**What you need to do**
The tail of the records, from the line containing "4 onwards)<br/>Home, To" through the final line, should be printed exactly and on its own.

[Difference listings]
☆ ☆ ☆ ☆
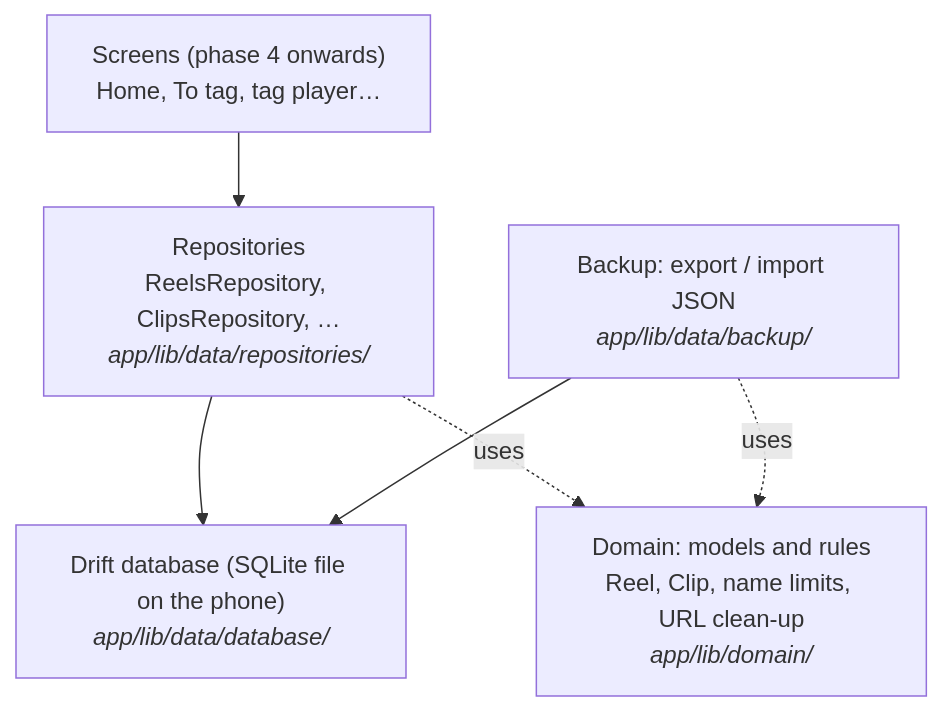
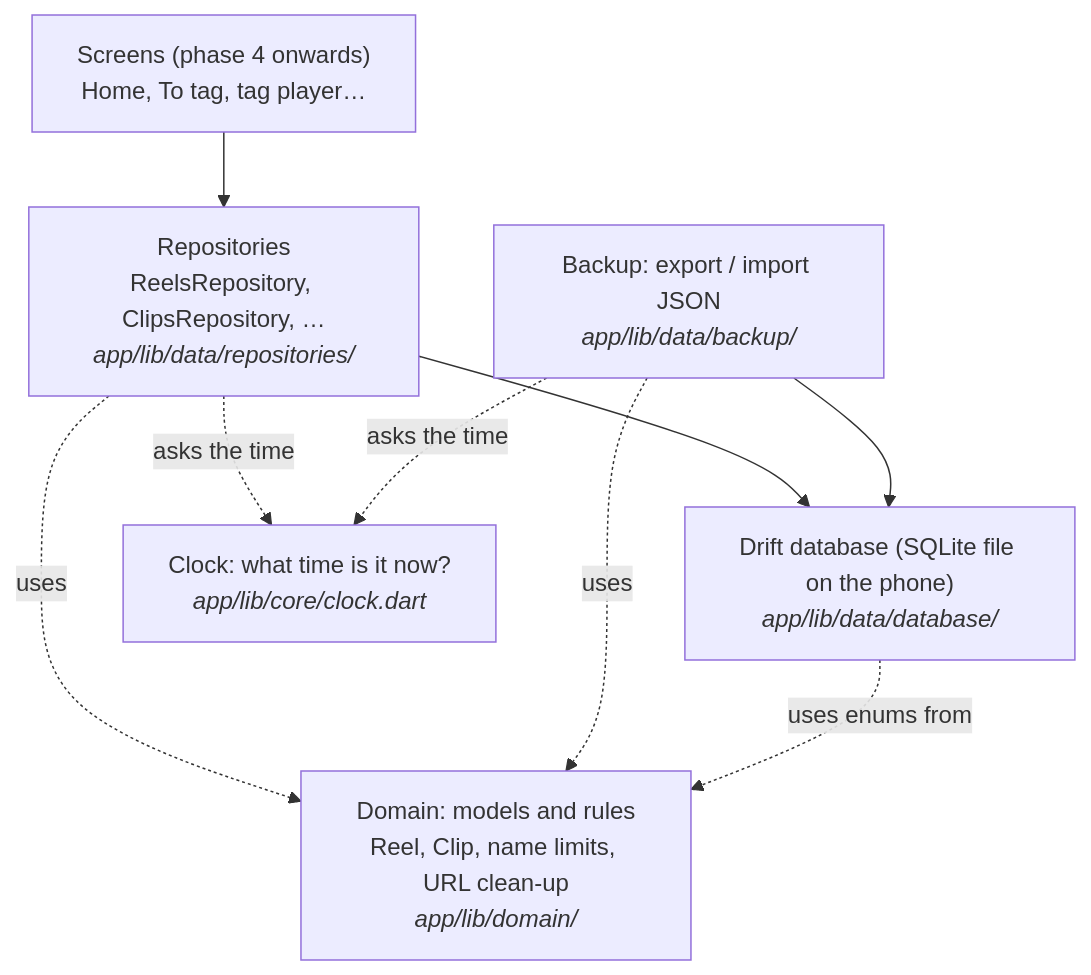
The first of 2 diagrams in docs/learn/phase-2-data-layer.md (yashsarda21/taketray), drawn with Mermaid before and after one commit. The commit also changed other lines of this file, not shown here.

````diff
--- a/docs/learn/phase-2-data-layer.md
+++ b/docs/learn/phase-2-data-layer.md
@@ -17,14 +52,18 @@
 ```mermaid
 flowchart TD
     UI["Screens (phase 4 onwards)<br/>Home, To tag, tag player…"]
     REPO["Repositories<br/>ReelsRepository, ClipsRepository, …<br/><i>app/lib/data/repositories/</i>"]
+    BACKUP["Backup: export / import JSON<br/><i>app/lib/data/backup/</i>"]
+    DB["Drift database (SQLite file on the phone)<br/><i>app/lib/data/database/</i>"]
     DOMAIN["Domain: models and rules<br/>Reel, Clip, name limits, URL clean-up<br/><i>app/lib/domain/</i>"]
-    DB["Drift database (SQLite file on the phone)<br/><i>app/lib/data/database/</i>"]
-    BACKUP["Backup: export / import JSON<br/><i>app/lib/data/backup/</i>"]
+    CORE["Clock: what time is it now?<br/><i>app/lib/core/clock.dart</i>"]
 
     UI --> REPO
     REPO --> DB
+    BACKUP --> DB
     REPO -. uses .-> DOMAIN
-    BACKUP --> DB
     BACKUP -. uses .-> DOMAIN
+    DB -. uses enums from .-> DOMAIN
+    REPO -. asks the time .-> CORE
+    BACKUP -. asks the time .-> CORE
 ```
````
☆ ☆ ☆ ☆
**Your response**
     UI["Screens (phase 4 onwards)<br/>Home, To tag, tag player…"]
     REPO["Repositories<br/>ReelsRepository, ClipsRepository, …<br/><i>app/lib/data/repositories/</i>"]
+    BACKUP["Backup: export / import JSON<br/><i>app/lib/data/backup/</i>"]
+    DB["Drift database (SQLite file on the phone)<br/><i>app/lib/data/database/</i>"]
     DOMAIN["Domain: models and rules<br/>Reel, Clip, name limits, URL clean-up<br/><i>app/lib/domain/</i>"]
-    DB["Drift database (SQLite file on the phone)<br/><i>app/lib/data/database/</i>"]
-    BACKUP["Backup: export / import JSON<br/><i>app/lib/data/backup/</i>"]
+    CORE["Clock: what time is it now?<br/><i>app/lib/core/clock.dart</i>"]
 
     UI --> REPO
     REPO --> DB
+    BACKUP --> DB
     REPO -. uses .-> DOMAIN
-    BACKUP --> DB
     BACKUP -. uses .-> DOMAIN
+    DB -. uses enums from .-> DOMAIN
+    REPO -. asks the time .-> CORE
+    BACKUP -. asks the time .-> CORE
 ```
````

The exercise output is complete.